On the centenary of the beginning of the terrible Armenian genocide in 1915, can Turkey show the good will and good faith needed to repair and repopulate the destroyed Armenian nest, asks Ekklesia associate and regional expert Dr Harry Hagopian. Can it act so that its hitherto legal denial of a human truth does not breed further oppression, but challenges it instead?
This year Prince Charles visited the Armenian Orthodox, Chaldean Catholic, Coptic Orthodox and Syrian Orthodox Churches during the course of 2014. In the case of the Syriac Church, he visited them twice in one short year. Ekklesia associate and Middle East analyst Dr Harry Hagopian assesses the significance of these acts of concern and solidarity.
Ferguson is in turmoil. So is New York. And so is Union Theological Seminary in the city of New York, a long-standing institution of theological education located on the upper west side of Manhattan – or in West Harlem – since 1836. Annegreth Schilling, a German theologian currently at Union, looks at the social and political location and witness of theology in a troubled and unjust world.
The ‘power’ of Christmas – as symbol, story, narrative, myth – lies in its reminder of God’s disinterest in glamour, cool and position.
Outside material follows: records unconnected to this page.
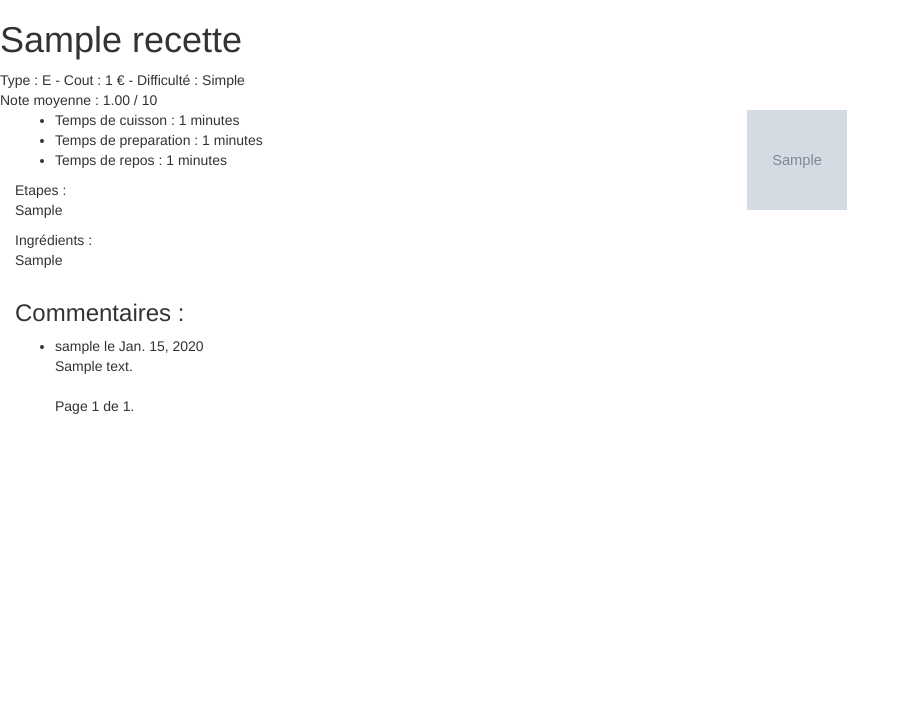
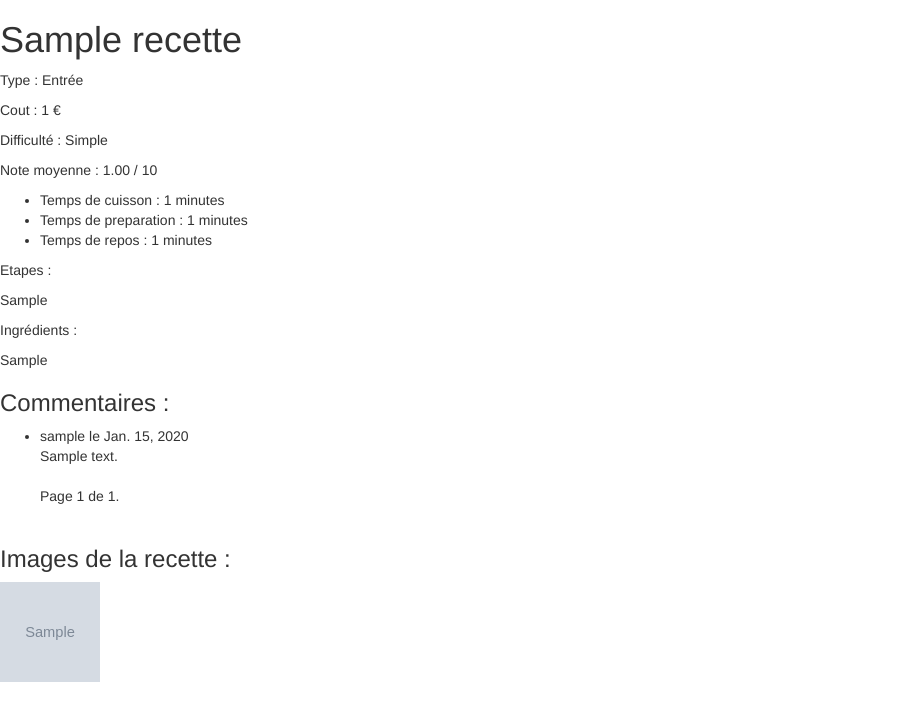
Before and after one commit to Skiso/cookbookpy, a Django app: page /cookbook/consulter/1/ in a window 1280 px wide. Shown: the part 52-773 px from the top of the page, without its empty margins (0-910 px from the left). Run offline with Django 3.2, Linux system fonts and the light colour scheme; tables that the repository leaves empty hold one stand-in row (values such as "Sample post"); grey boxes marked "Sample" are stand-in pictures; some libraries are stand-ins or nearby versions.

Commit message:
Modification de templates

```diff
--- a/cookbook/templates/cookbook/consulter.html
+++ b/cookbook/templates/cookbook/consulter.html
@@ -3,10 +3,18 @@
 {% block contenu %}
 
 <h1> {{ recette.titre }}</h1>
-<span>
-            <span class="first">Type : {{ recette.type }}</span> -
-            <span>Cout : {{ recette.cout }} €</span> -
-            <span>Difficulté :
+
+    <p>Type :
+        {% if recette.type == "D" %}
+            Dessert
+        {% elif recette.type == "E" %}
+            Entrée
+        {% elif recette.type == "P" %}
+            Plat
+        {% endif %}
+    </p>
+    <p>Cout : {{ recette.cout }} €
+    <p>Difficulté :
         {% if recette.difficulte == "1" %}
             Simple
         {% elif recette.difficulte == "2" %}
@@ -14,11 +22,10 @@
         {% elif recette.difficulte == "3" %}
             Difficile
         {% endif %}
-            </span>
-        </span>
-<div class="note">
-    <div class="note-moyenne">Note moyenne : {{ note.note__avg|floatformat:"2" }} / 10</div>
-    <div class="form_note">
+    </p>
+
+    <p>Note moyenne : {{ note.note__avg|floatformat:"2" }} / 10</p>
+
     {% if user.is_authenticated %}
         {% if form_note %}
         <form action="{% url 'noter' recette.id %}" method="post">
@@ -30,30 +37,29 @@
         <span>Vous avez déjà voté !</span>
         {% endif %}
     {% endif %}
-    </div>
-</div>
-<div class="recette-right col-sm-7">
-    <div class="temps">
+
+    <p>
         <ul>
-            <li><span>Temps de cuisson :</span> {{ recette.temps_cuisson }} minutes</li>
-            <li><span>Temps de preparation :</span> {{ recette.temps_prepa }} minutes</li>
-            <li><span>Temps de repos :</span> {{ recette.temps_repos }} minutes</li>
+             {% if recette.temps_cuisson %}<li><span>Temps de cuisson :</span>  {{ recette.temps_cuisson }} minutes</li>{% endif %}
+             {% if recette.temps_prepa %}<li><span>Temps de preparation :</span> {{ recette.temps_prepa }} minutes</li>{% endif %}
+             {% if recette.temps_repos %} <li><span>Temps de repos :</span> {{ recette.temps_repos }} minutes</li>{% endif %}
         </ul>
-    </div>
-    <div class="etapes">
+    </p>
+    <p>
         Etapes :
         <p>{{recette.etape }}
 
-    </div>
-    <div class="ingredients">
-        Ingrédients :<p>{{ recette.ingredients}}</p>
+    </p>
 
-    </div>
-</div>
+      <p>  Ingrédients :<p>{{ recette.ingredients}}</p></p>
 
-<div class="form_com col-sm-12">
+
+
+
+
+
     <h3> Commentaires :</h3>
-    <div class="commentaire">
+
         <ul>
             {% for com in commentaire %}
             <li>
@@ -78,7 +84,7 @@
                 </ul>
                 {% endfor %}
         </ul>
-    </div>
+
     {% if user.is_authenticated %}
         {% if form_comm %}
         <h4>Ajouter un commentaire</h4>
@@ -93,7 +99,7 @@
     {% endif %}
 </div>
 
-
+    <h3>Images de la recette :</h3>
     {% for image in images %}
     <img src="/media/{{ image.file }}" width="100" height="100"/>
 
```
Also changed, not shown: cookbook/templates/cookbook/resultat_recherche.html (+12 -2 lines). Lines whose indentation alone changed are shown as unchanged.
It reminds us that God, as ultimate Other, does not need all the things many of us think are fundamental, but are actually props for our vanity, our position, and even our desire to serve the institution, says the Rev Rachel Mann in an intensely personal reflection on the meaning of the season.